___ SOURCE RECORDS

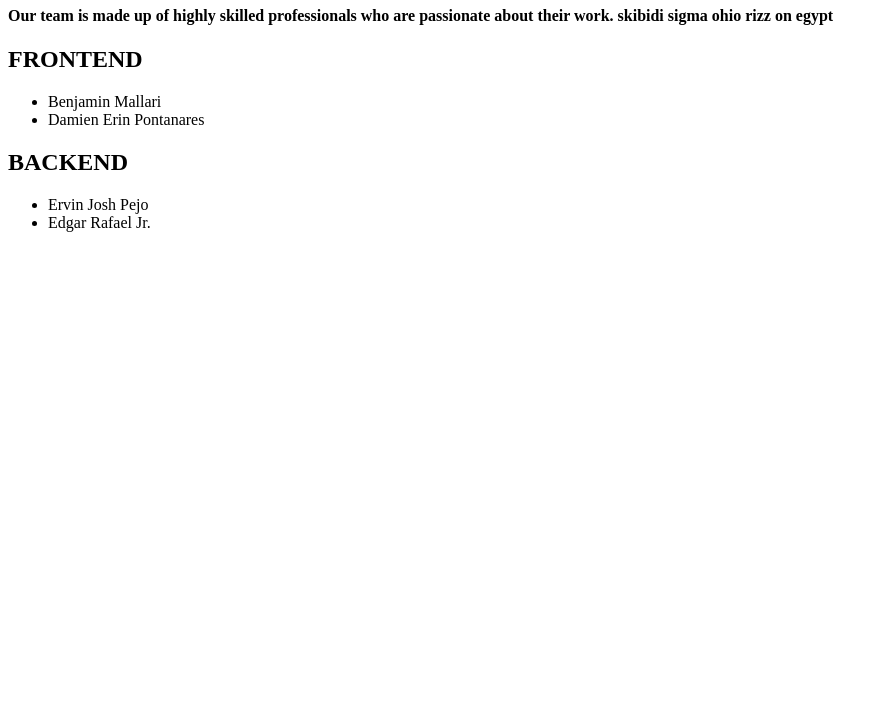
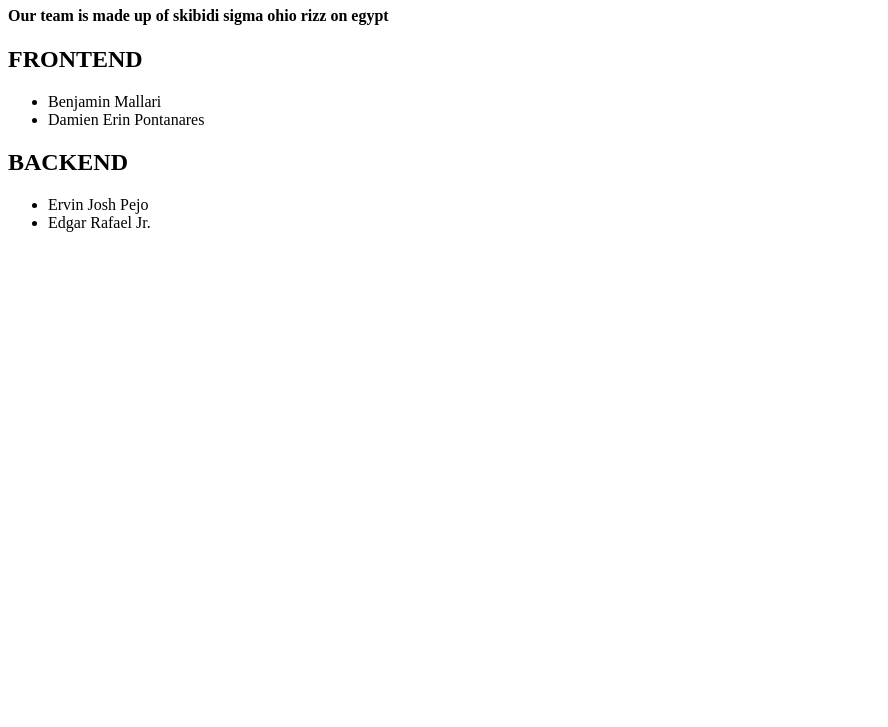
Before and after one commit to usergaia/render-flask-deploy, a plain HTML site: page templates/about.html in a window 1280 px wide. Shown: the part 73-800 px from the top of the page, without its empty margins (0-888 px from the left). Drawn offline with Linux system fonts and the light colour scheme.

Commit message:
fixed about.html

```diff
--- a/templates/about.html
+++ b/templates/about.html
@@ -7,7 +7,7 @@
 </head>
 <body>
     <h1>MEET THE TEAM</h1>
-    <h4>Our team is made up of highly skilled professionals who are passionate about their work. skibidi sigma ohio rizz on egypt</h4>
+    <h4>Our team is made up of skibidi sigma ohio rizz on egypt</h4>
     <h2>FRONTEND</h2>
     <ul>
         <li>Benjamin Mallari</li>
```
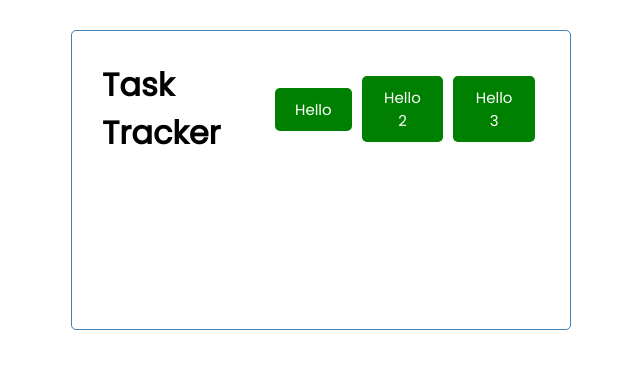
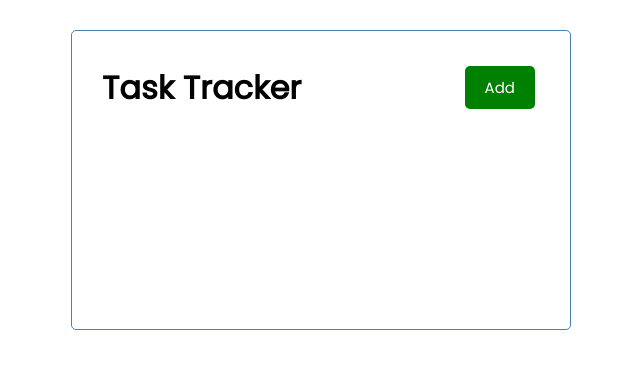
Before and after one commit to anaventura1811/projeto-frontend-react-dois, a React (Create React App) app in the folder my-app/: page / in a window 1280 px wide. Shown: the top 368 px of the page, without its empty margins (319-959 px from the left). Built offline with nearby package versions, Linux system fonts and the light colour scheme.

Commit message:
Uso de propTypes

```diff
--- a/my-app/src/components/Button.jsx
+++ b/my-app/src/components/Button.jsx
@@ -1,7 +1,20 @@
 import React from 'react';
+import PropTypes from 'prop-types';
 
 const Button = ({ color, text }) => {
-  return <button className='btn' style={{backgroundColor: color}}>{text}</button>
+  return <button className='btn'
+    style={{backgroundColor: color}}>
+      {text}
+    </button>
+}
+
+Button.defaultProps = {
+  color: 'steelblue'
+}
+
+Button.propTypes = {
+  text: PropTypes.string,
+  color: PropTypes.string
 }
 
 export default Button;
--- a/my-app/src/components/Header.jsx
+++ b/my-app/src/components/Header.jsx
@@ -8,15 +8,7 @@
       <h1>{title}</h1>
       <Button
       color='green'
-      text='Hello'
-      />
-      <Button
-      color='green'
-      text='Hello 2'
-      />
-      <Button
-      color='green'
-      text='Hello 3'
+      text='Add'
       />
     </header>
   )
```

______

Go through the entries and copy every line that has "color".

[WRITTEN SOLUTION]
 const Button = ({ color, text }) => {
-  return <button className='btn' style={{backgroundColor: color}}>{text}</button>
+    style={{backgroundColor: color}}>
+  color: 'steelblue'
+  color: PropTypes.string
       color='green'
-      color='green'
-      color='green'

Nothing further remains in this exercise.